Habit number three involves not a laptop but a good old fashioned notebook.  In it I note my shopping needs thus avoiding unnecessary trips to the shops.  I also note guide prices so that I can stock up when I see a staple (eg laundry powder) at a good price.  I also write down things to research before I buy.  Yesterday, for example, I was looking at plants in a garden centre and almost bought a skimmia but noticed that there were several different varieties available.  I don't trust the glowing terms which growers use to try and get me to buy so I noted the varieties available and will check before I invest my garden tokens.  Hurrah for notebooks of the use-with-a-pencil kind.


  1. Great tips. Knowledge is power, only by knowing your income and spending can you begin to save. So many people have no idea of what things cost.

  2. We recorded our spending for three months, it was a true eye opener, we are more careful, we always take a shopping list, if you forget something a quick trip to the shops always cost too much.

  3. I use a notebook, too, the kind you use with a pencil. I make lists and write down things to research, including sites I hear about. In the notebooks I write anything I want to remember that doctors offices tell me when I call--like when I called and the fact I am told they will call me back.

  4. I used to use an excellent programme for budgeting called simply 'Money', and I really miss it since it was discontinued by Microsoft. It was easy to use and a straight-forward, accurate way of seeing how much money would be needed for future expenses, what had been spent and how to economise. It sounds as though your current programme is working well, so please can you tell me the name of it? I'd love to have a look and see if I can download it for my own use. xx

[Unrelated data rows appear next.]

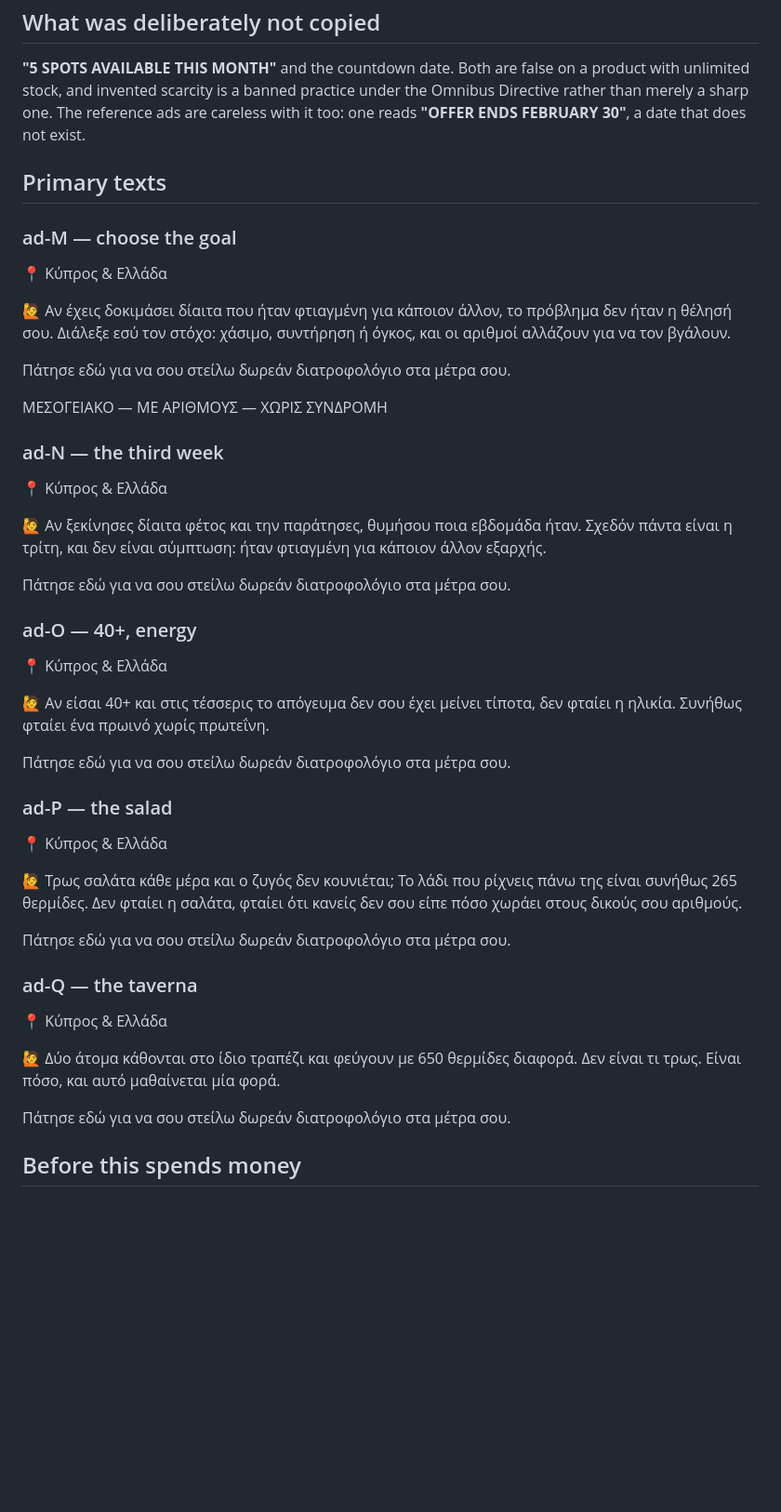
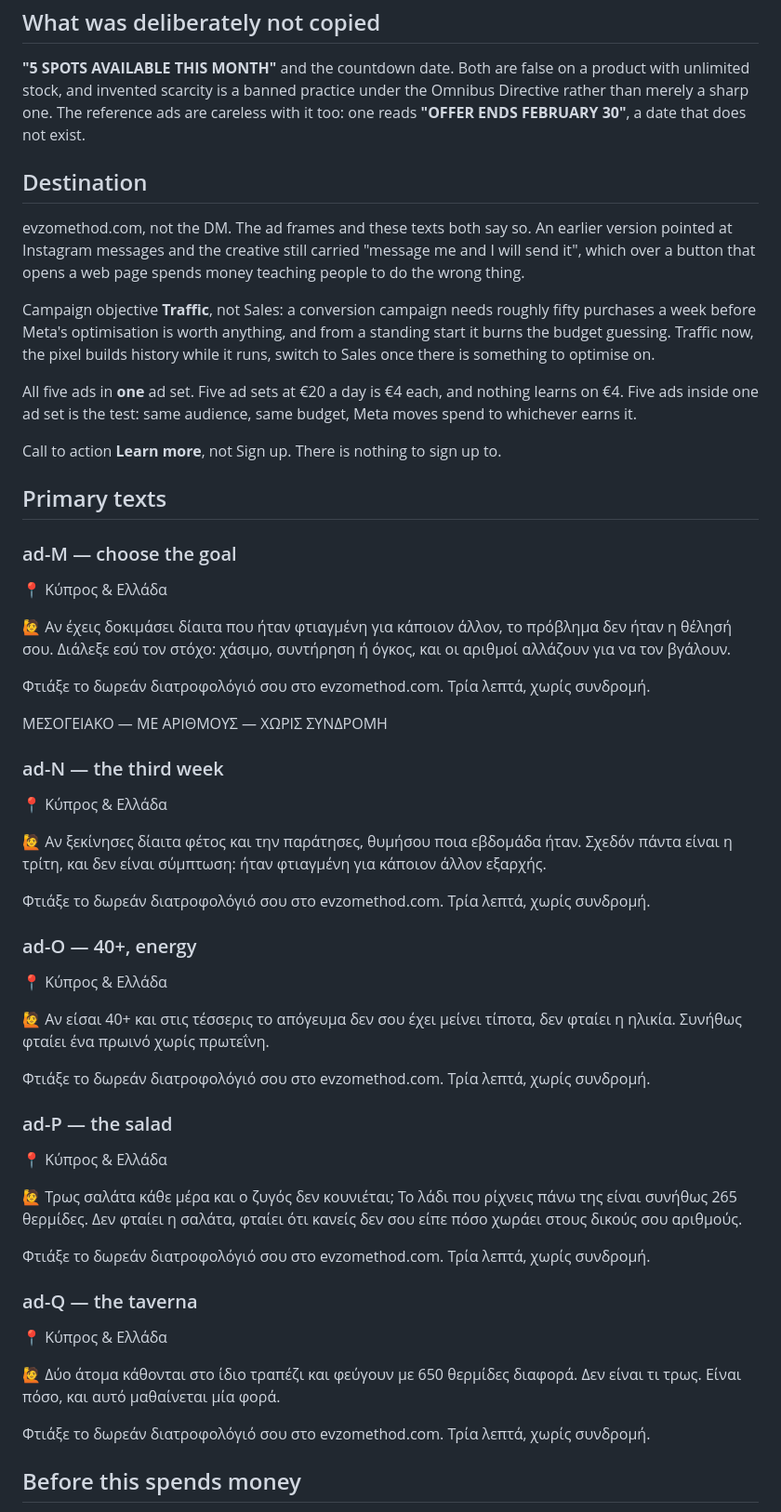
Before and after one commit to medaestheticbookings/evzo-method, a Markdown page: ADS.md, the part around the change. Shown at 93% size. GitHub-like rendering; blank space fills up the shorter version.

Commit message:
Point the ad copy at the website, and say why it is one ad set
The destination moved from the Instagram DM to evzomethod.com, so the call to
action in every primary text moved with it. A frame that says message me, over
a button that opens a web page, pays to teach people the wrong action.

Also records the two structural choices, since both get undone by instinct: one
ad set rather than five, because five ad sets at twenty euros a day is four
euros each and nothing learns on four; and Traffic rather than Sales, because a
conversion campaign wants about fifty purchases a week before its optimisation
is worth anything and from zero it spends the budget guessing.

Co-Authored-By: Claude Opus 5 <noreply@anthropic.com>

```diff
--- a/ADS.md
+++ b/ADS.md
@@ -218,6 +218,24 @@ the Omnibus Directive rather than merely a sharp one. The reference ads are
 careless with it too: one reads **"OFFER ENDS FEBRUARY 30"**, a date that does
 not exist.
 
+## Destination
+
+evzomethod.com, not the DM. The ad frames and these texts both say so. An
+earlier version pointed at Instagram messages and the creative still carried
+"message me and I will send it", which over a button that opens a web page
+spends money teaching people to do the wrong thing.
+
+Campaign objective **Traffic**, not Sales: a conversion campaign needs roughly
+fifty purchases a week before Meta's optimisation is worth anything, and from a
+standing start it burns the budget guessing. Traffic now, the pixel builds
+history while it runs, switch to Sales once there is something to optimise on.
+
+All five ads in **one** ad set. Five ad sets at €20 a day is €4 each, and
+nothing learns on €4. Five ads inside one ad set is the test: same audience,
+same budget, Meta moves spend to whichever earns it.
+
+Call to action **Learn more**, not Sign up. There is nothing to sign up to.
+
 ## Primary texts
 
 ### ad-M — choose the goal
@@ -228,7 +246,7 @@ not exist.
 δεν ήταν η θέλησή σου. Διάλεξε εσύ τον στόχο: χάσιμο, συντήρηση ή όγκος, και
 οι αριθμοί αλλάζουν για να τον βγάλουν.
 
-Πάτησε εδώ για να σου στείλω δωρεάν διατροφολόγιο στα μέτρα σου.
+Φτιάξε το δωρεάν διατροφολόγιό σου στο evzomethod.com. Τρία λεπτά, χωρίς συνδρομή.
 
 ΜΕΣΟΓΕΙΑΚΟ — ΜΕ ΑΡΙΘΜΟΥΣ — ΧΩΡΙΣ ΣΥΝΔΡΟΜΗ
 
@@ -240,7 +258,7 @@ not exist.
 Σχεδόν πάντα είναι η τρίτη, και δεν είναι σύμπτωση: ήταν φτιαγμένη για κάποιον
 άλλον εξαρχής.
 
-Πάτησε εδώ για να σου στείλω δωρεάν διατροφολόγιο στα μέτρα σου.
+Φτιάξε το δωρεάν διατροφολόγιό σου στο evzomethod.com. Τρία λεπτά, χωρίς συνδρομή.
 
 ### ad-O — 40+, energy
 
@@ -249,7 +267,7 @@ not exist.
 🙋 Αν είσαι 40+ και στις τέσσερις το απόγευμα δεν σου έχει μείνει τίποτα, δεν
 φταίει η ηλικία. Συνήθως φταίει ένα πρωινό χωρίς πρωτεΐνη.
 
-Πάτησε εδώ για να σου στείλω δωρεάν διατροφολόγιο στα μέτρα σου.
+Φτιάξε το δωρεάν διατροφολόγιό σου στο evzomethod.com. Τρία λεπτά, χωρίς συνδρομή.
 
 ### ad-P — the salad
 
@@ -259,7 +277,7 @@ not exist.
 της είναι συνήθως 265 θερμίδες. Δεν φταίει η σαλάτα, φταίει ότι κανείς δεν
 σου είπε πόσο χωράει στους δικούς σου αριθμούς.
 
-Πάτησε εδώ για να σου στείλω δωρεάν διατροφολόγιο στα μέτρα σου.
+Φτιάξε το δωρεάν διατροφολόγιό σου στο evzomethod.com. Τρία λεπτά, χωρίς συνδρομή.
 
 ### ad-Q — the taverna
 
@@ -268,7 +286,7 @@ not exist.
 🙋 Δύο άτομα κάθονται στο ίδιο τραπέζι και φεύγουν με 650 θερμίδες διαφορά.
 Δεν είναι τι τρως. Είναι πόσο, και αυτό μαθαίνεται μία φορά.
 
-Πάτησε εδώ για να σου στείλω δωρεάν διατροφολόγιο στα μέτρα σου.
+Φτιάξε το δωρεάν διατροφολόγιό σου στο evzomethod.com. Τρία λεπτά, χωρίς συνδρομή.
 
 ## Before this spends money
 
```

    1. I use YNAB say why-nab. You Need A Budget. I think it is absolutely brilliant as it helps me integrate all my accounts (including cash) for both budgetting and tracking. The downside is that it isn't cheap although you can get a decent free trial period. I won my software. It's pretty intuitive to use.

    2. You could go on to YouTube and have a look at the system as they do weekly pep talks. I have heard it said that they treat their clients like gold and I have to say that I have been very impressed with the support. They do webinars to help you get started and to help you with various aspects.